■ Work required ■
For each line of the data below, copy it if it holds the word "coincontroldialog".

────────

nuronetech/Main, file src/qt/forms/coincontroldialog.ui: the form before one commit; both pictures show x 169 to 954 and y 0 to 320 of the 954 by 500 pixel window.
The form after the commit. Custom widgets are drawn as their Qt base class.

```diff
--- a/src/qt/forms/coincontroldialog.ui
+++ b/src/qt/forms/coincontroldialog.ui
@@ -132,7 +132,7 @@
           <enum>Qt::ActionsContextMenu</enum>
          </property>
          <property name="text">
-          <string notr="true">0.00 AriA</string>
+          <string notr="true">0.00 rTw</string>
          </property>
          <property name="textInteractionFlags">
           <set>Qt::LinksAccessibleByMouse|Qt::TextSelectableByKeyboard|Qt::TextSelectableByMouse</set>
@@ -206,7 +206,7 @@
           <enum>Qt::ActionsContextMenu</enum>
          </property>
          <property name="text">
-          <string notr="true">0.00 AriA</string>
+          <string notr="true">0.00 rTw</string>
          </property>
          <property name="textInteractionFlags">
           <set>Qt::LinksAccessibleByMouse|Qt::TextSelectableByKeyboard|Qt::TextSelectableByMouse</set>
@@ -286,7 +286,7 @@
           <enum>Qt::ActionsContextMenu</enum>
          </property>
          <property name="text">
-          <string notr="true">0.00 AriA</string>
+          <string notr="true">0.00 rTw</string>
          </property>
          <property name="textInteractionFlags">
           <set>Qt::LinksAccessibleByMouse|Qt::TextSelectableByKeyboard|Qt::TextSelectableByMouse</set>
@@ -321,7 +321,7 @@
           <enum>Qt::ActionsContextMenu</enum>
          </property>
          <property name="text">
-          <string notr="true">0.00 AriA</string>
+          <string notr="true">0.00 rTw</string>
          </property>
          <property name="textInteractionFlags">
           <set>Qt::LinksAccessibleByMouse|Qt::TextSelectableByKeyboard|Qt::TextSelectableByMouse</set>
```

────────

■ Solution below ■
nuronetech/Main, file src/qt/forms/coincontroldialog.ui: the form before one commit; both pictures show x 169 to 954 and y 0 to 320 of the 954 by 500 pixel window.
--- a/src/qt/forms/coincontroldialog.ui
+++ b/src/qt/forms/coincontroldialog.ui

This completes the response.